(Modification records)
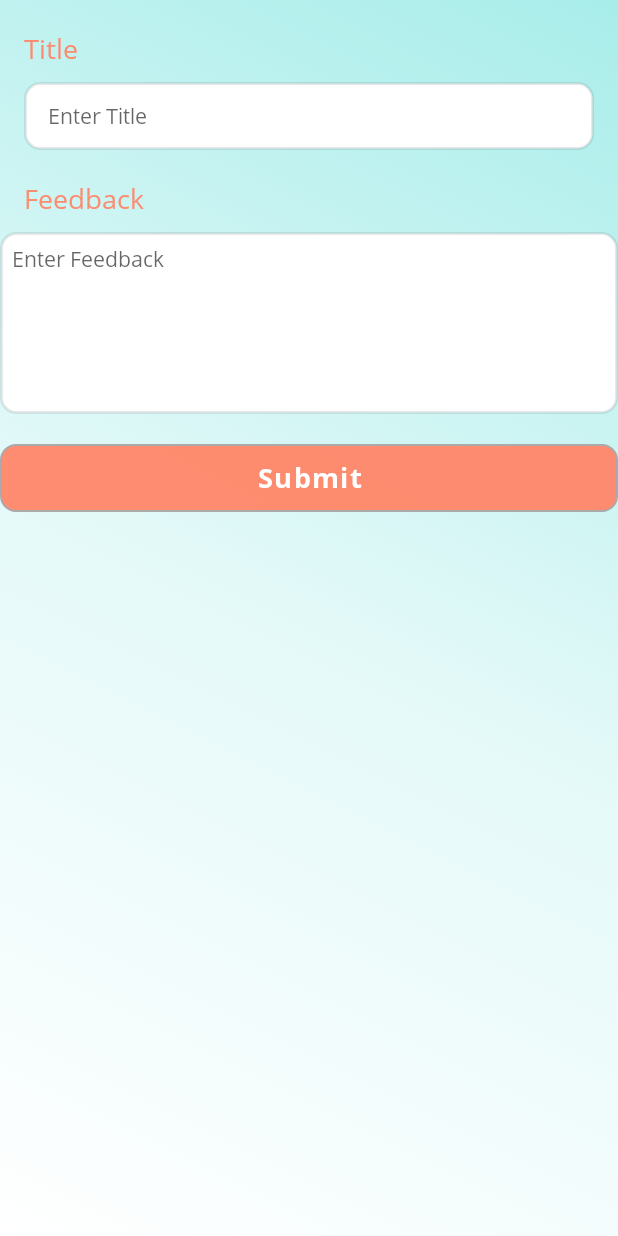
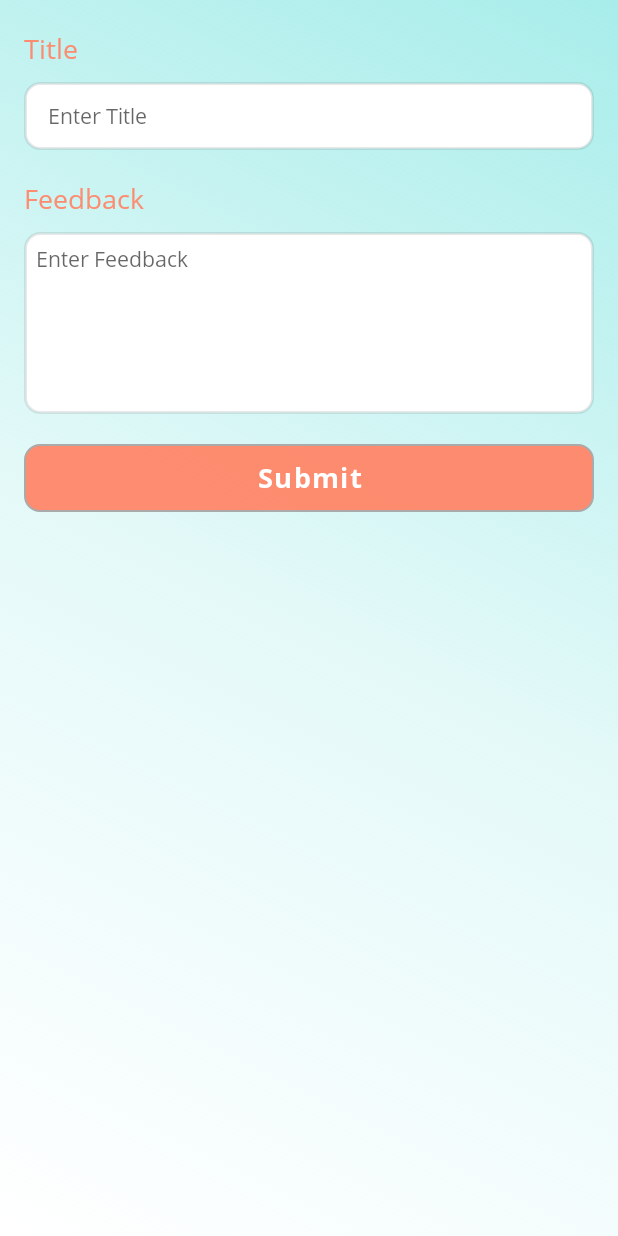
Before and after one commit to 10vimakwana/TrackMyDay, an Android app: the layout fragment_feedback.xml on its own in the app's theme, with its tools: preview values and no code run, on a phone screen of 412 x 824 dp. Run offline under Robolectric (Android 15) with nearby library versions, the phone set to English and light mode, and no system bars.

Commit message:
update code

```diff
--- a/app/src/main/java/com/project/trackmydayapp/activity/admin/AddFoodActivity.kt
+++ b/app/src/main/java/com/project/trackmydayapp/activity/admin/AddFoodActivity.kt
@@ -11,7 +11,6 @@ import com.project.trackmydayapp.R
 import com.project.trackmydayapp.database.DatabaseHandler
 
 class AddFoodActivity : AppCompatActivity() {
-//    todo add food
     lateinit var ed_food_name: EditText;
     lateinit var ed_common_name: EditText;
     lateinit var ed_description: EditText;
--- a/app/src/main/res/drawable/ic_food.xml
+++ b/app/src/main/res/drawable/ic_food.xml
@@ -1,5 +1,5 @@
-<vector android:alpha="0.9" android:height="24dp" android:tint="#090909"
+<vector android:alpha="0.9" android:height="48dp" android:tint="#090909"
     android:viewportHeight="24" android:viewportWidth="24"
-    android:width="24dp" xmlns:android="http://schemas.android.com/apk/res/android">
+    android:width="48dp" xmlns:android="http://schemas.android.com/apk/res/android">
     <path android:fillColor="@android:color/white" android:pathData="M12,3L4,9v12h16V9L12,3zM12.5,12.5c0,0.83 -0.67,1.5 -1.5,1.5v4h-1v-4c-0.83,0 -1.5,-0.67 -1.5,-1.5v-3h1v3H10v-3h1v3h0.5v-3h1V12.5zM15,18h-1v-3.5h-1v-3c0,-1.1 0.9,-2 2,-2V18z"/>
 </vector>
--- a/app/src/main/res/layout/fragment_feedback.xml
+++ b/app/src/main/res/layout/fragment_feedback.xml
@@ -3,8 +3,8 @@
     xmlns:tools="http://schemas.android.com/tools"
     android:layout_width="match_parent"
     android:layout_height="match_parent"
+    android:background="@drawable/commonbg"
     android:orientation="vertical"
-    android:background="@drawable/commonbg"
     tools:context=".activity.user.fragment.FeedbackFragment">
 
     <com.project.trackmydayapp.fonthelper.RobotoTextView
@@ -30,6 +30,7 @@
         android:paddingLeft="16dp"
         android:singleLine="true"
         android:textSize="14sp" />
+
     <com.project.trackmydayapp.fonthelper.RobotoTextView
         android:layout_width="match_parent"
         android:layout_height="wrap_content"
@@ -41,13 +42,16 @@
         android:textSize="18sp" />
 
     <com.project.trackmydayapp.fonthelper.FontEditText
+        android:id="@+id/ed_feedback"
         android:layout_width="match_parent"
         android:layout_height="wrap_content"
         android:layout_marginTop="10dp"
+        android:layout_marginLeft="16dp"
+        android:layout_marginRight="16dp"
+
         android:background="@drawable/bg"
         android:gravity="top|left"
         android:hint="Enter Feedback"
-        android:id="@+id/ed_feedback"
         android:inputType="textMultiLine"
         android:maxLines="10"
         android:minLines="6"
@@ -55,10 +59,14 @@
         android:paddingTop="8dp"
         android:scrollbars="vertical"
         android:textSize="14sp" />
+
     <com.project.trackmydayapp.fonthelper.RobotoTextViewBold
         android:id="@+id/btn_feedback"
         android:layout_width="match_parent"
         android:layout_height="45dp"
+        android:layout_marginLeft="16dp"
+        android:layout_marginRight="16dp"
+
         android:layout_gravity="center"
         android:layout_marginTop="20dp"
         android:layout_marginBottom="10dp"
--- a/app/src/main/res/navigation/mobile_navigation_dashboard.xml
+++ b/app/src/main/res/navigation/mobile_navigation_dashboard.xml
@@ -7,7 +7,7 @@
 
     <fragment
         android:id="@+id/nav_dashboard"
-        android:name="com.project.trackmydayapp.activity.user.fragment.UserHomeFragment"
+        android:name="com.project.trackmydayapp.activity.user.fragment.CalculateFragment"
         android:label="Dashboard"
         tools:layout="@layout/fragment_dashboard" />
 
```
Also changed, not shown: app/src/main/AndroidManifest.xml (+9 -0 lines), app/src/main/res/values/themes.xml (+7 -0 lines).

■ **Task**: What is needed is a word-for-word restatement of the entries, minus any pictures.

■ **Answer**:
Before and after one commit to 10vimakwana/TrackMyDay, an Android app: the layout fragment_feedback.xml on its own in the app's theme, with its tools: preview values and no code run, on a phone screen of 412 x 824 dp. Run offline under Robolectric (Android 15) with nearby library versions, the phone set to English and light mode, and no system bars.

Commit message:
update code

```diff
--- a/app/src/main/java/com/project/trackmydayapp/activity/admin/AddFoodActivity.kt
+++ b/app/src/main/java/com/project/trackmydayapp/activity/admin/AddFoodActivity.kt
@@ -11,7 +11,6 @@ import com.project.trackmydayapp.R
 import com.project.trackmydayapp.database.DatabaseHandler
 
 class AddFoodActivity : AppCompatActivity() {
-//    todo add food
     lateinit var ed_food_name: EditText;
     lateinit var ed_common_name: EditText;
     lateinit var ed_description: EditText;
--- a/app/src/main/res/drawable/ic_food.xml
+++ b/app/src/main/res/drawable/ic_food.xml
@@ -1,5 +1,5 @@
-<vector android:alpha="0.9" android:height="24dp" android:tint="#090909"
+<vector android:alpha="0.9" android:height="48dp" android:tint="#090909"
     android:viewportHeight="24" android:viewportWidth="24"
-    android:width="24dp" xmlns:android="http://schemas.android.com/apk/res/android">
+    android:width="48dp" xmlns:android="http://schemas.android.com/apk/res/android">
     <path android:fillColor="@android:color/white" android:pathData="M12,3L4,9v12h16V9L12,3zM12.5,12.5c0,0.83 -0.67,1.5 -1.5,1.5v4h-1v-4c-0.83,0 -1.5,-0.67 -1.5,-1.5v-3h1v3H10v-3h1v3h0.5v-3h1V12.5zM15,18h-1v-3.5h-1v-3c0,-1.1 0.9,-2 2,-2V18z"/>
 </vector>
--- a/app/src/main/res/layout/fragment_feedback.xml
+++ b/app/src/main/res/layout/fragment_feedback.xml
@@ -3,8 +3,8 @@
     xmlns:tools="http://schemas.android.com/tools"
     android:layout_width="match_parent"
     android:layout_height="match_parent"
+    android:background="@drawable/commonbg"
     android:orientation="vertical"
-    android:background="@drawable/commonbg"
     tools:context=".activity.user.fragment.FeedbackFragment">
 
     <com.project.trackmydayapp.fonthelper.RobotoTextView
@@ -30,6 +30,7 @@
         android:paddingLeft="16dp"
         android:singleLine="true"
         android:textSize="14sp" />
+
     <com.project.trackmydayapp.fonthelper.RobotoTextView
         android:layout_width="match_parent"
         android:layout_height="wrap_content"
@@ -41,13 +42,16 @@
         android:textSize="18sp" />
 
     <com.project.trackmydayapp.fonthelper.FontEditText
+        android:id="@+id/ed_feedback"
         android:layout_width="match_parent"
         android:layout_height="wrap_content"
         android:layout_marginTop="10dp"
+        android:layout_marginLeft="16dp"
+        android:layout_marginRight="16dp"
+
         android:background="@drawable/bg"
         android:gravity="top|left"
         android:hint="Enter Feedback"
-        android:id="@+id/ed_feedback"
         android:inputType="textMultiLine"
         android:maxLines="10"
         android:minLines="6"
@@ -55,10 +59,14 @@
         android:paddingTop="8dp"
         android:scrollbars="vertical"
         android:textSize="14sp" />
+
     <com.project.trackmydayapp.fonthelper.RobotoTextViewBold
         android:id="@+id/btn_feedback"
         android:layout_width="match_parent"
         android:layout_height="45dp"
+        android:layout_marginLeft="16dp"
+        android:layout_marginRight="16dp"
+
         android:layout_gravity="center"
         android:layout_marginTop="20dp"
         android:layout_marginBottom="10dp"
--- a/app/src/main/res/navigation/mobile_navigation_dashboard.xml
+++ b/app/src/main/res/navigation/mobile_navigation_dashboard.xml
@@ -7,7 +7,7 @@
 
     <fragment
         android:id="@+id/nav_dashboard"
-        android:name="com.project.trackmydayapp.activity.user.fragment.UserHomeFragment"
+        android:name="com.project.trackmydayapp.activity.user.fragment.CalculateFragment"
         android:label="Dashboard"
         tools:layout="@layout/fragment_dashboard" />
 
```
Also changed, not shown: app/src/main/AndroidManifest.xml (+9 -0 lines), app/src/main/res/values/themes.xml (+7 -0 lines).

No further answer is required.